“The lights are out on the east side, and the lights are out on the west side.”
He urged us to go home where it was safe. This turned out to be wise advice, as the looting and stuff started pretty soon after the lights went out…….
We filed out of Central Park toward the west side, where our little VW beetle Snugglebug was parked, and we drove home, the headlights of all the cars providing the only illumination on the streets. We got home safe, barely ahead of the rioting and stuff, and tried to sleep without use of fans or the one air conditioner we owned.
Twenty-nine years later, I got to write a Buffy the Vampire Slayer novel that used the blackout on that July day as a centerpiece. The novel focused on Nikki Wood, a previous Slayer who was established in the fifth-season episode “Fool for Love” as being killed by Spike on a subway car in New York in 1977. I built out from that, and one other confrontation Nikki had with Spike, shown in flashback in the seventh season’s “Lies My Parents Told Me,” and constructed the story of a Slayer that we might have seen had the show been created by Gordon Parks in the 1970s instead of Joss Whedon in the 1990s. Basically, a Buffy blaxploitation film. It was some of the most fun I’ve had writing a book.

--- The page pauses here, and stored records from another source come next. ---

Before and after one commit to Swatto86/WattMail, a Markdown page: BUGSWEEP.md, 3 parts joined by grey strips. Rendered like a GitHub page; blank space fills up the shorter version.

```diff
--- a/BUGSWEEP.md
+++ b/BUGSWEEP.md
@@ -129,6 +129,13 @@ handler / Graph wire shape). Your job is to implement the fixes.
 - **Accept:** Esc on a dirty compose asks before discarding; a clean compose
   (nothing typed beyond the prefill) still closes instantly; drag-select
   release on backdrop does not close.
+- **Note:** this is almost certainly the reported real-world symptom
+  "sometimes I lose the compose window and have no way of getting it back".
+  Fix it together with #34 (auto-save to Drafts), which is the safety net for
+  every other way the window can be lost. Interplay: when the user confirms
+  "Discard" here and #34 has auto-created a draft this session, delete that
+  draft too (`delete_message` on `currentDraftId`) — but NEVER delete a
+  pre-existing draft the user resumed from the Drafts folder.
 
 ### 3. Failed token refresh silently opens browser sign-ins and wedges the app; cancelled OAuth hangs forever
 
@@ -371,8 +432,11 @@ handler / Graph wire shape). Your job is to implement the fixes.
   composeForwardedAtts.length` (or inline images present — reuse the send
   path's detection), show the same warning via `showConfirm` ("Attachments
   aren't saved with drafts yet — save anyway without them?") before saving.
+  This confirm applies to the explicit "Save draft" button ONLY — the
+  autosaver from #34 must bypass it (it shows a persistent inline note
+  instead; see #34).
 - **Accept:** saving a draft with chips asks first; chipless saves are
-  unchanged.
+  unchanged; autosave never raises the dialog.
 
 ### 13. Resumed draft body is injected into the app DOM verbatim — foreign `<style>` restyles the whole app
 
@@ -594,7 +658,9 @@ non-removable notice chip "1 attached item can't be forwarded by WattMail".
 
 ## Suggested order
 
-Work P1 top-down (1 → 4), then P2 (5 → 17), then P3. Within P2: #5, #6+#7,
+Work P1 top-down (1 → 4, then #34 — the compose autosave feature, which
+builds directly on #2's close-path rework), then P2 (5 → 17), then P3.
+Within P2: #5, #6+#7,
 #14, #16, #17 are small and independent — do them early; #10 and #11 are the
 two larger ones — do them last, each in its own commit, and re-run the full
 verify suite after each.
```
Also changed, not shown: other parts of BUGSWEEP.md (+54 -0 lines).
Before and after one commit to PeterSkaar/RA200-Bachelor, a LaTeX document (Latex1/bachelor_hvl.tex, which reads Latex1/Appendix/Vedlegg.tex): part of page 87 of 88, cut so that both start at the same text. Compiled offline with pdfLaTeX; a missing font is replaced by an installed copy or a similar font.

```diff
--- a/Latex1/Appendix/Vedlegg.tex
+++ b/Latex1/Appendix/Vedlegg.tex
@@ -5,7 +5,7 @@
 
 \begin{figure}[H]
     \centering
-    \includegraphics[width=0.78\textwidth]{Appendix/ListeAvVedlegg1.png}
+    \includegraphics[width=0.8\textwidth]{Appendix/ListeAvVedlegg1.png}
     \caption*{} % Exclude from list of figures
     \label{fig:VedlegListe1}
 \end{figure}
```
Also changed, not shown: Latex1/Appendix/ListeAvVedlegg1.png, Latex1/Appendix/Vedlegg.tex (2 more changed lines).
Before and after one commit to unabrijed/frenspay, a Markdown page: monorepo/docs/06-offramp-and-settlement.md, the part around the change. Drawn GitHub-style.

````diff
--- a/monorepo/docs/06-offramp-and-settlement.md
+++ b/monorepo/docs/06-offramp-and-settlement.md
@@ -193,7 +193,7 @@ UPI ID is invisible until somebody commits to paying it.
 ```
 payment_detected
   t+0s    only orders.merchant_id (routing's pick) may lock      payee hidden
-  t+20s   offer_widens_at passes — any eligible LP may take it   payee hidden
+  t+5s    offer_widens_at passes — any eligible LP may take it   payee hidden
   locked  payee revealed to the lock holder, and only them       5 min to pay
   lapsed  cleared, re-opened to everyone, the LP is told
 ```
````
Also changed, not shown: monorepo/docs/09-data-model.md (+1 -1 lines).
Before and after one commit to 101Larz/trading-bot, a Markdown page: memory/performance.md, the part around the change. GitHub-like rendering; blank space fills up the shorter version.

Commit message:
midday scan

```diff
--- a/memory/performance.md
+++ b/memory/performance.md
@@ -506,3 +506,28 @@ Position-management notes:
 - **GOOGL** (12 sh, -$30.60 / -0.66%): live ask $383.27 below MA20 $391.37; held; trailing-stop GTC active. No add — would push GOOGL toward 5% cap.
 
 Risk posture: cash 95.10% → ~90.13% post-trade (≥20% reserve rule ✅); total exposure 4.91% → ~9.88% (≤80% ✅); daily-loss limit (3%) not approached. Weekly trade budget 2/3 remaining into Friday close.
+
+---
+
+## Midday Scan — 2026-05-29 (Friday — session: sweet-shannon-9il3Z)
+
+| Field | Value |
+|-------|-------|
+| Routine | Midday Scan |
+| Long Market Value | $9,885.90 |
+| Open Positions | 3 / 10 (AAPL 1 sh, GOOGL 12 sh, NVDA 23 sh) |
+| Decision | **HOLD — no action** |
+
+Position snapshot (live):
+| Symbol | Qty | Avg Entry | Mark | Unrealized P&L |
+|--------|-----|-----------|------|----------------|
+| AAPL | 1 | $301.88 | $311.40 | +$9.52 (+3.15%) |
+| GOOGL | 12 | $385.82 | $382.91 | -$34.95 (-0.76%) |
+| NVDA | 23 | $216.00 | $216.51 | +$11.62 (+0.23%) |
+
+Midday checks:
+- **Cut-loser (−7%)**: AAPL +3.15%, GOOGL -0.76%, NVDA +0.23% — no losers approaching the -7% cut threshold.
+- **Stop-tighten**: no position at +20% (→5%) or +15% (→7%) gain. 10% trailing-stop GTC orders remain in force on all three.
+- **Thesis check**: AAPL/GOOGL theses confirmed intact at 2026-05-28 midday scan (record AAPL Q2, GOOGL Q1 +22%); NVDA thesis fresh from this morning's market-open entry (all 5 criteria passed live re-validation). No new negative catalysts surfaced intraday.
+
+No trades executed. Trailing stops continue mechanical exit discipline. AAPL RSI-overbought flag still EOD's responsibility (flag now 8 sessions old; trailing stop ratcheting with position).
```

New York has had three blackouts. The ones in 1965 and 2003 were pretty harmless, all things considered, but 1977’s NYC was a powderkeg. Crime was at an all-time high, the city was broke, and it was just a smog-choked mess. Perfect place for a Slayer to be needed, in truth………..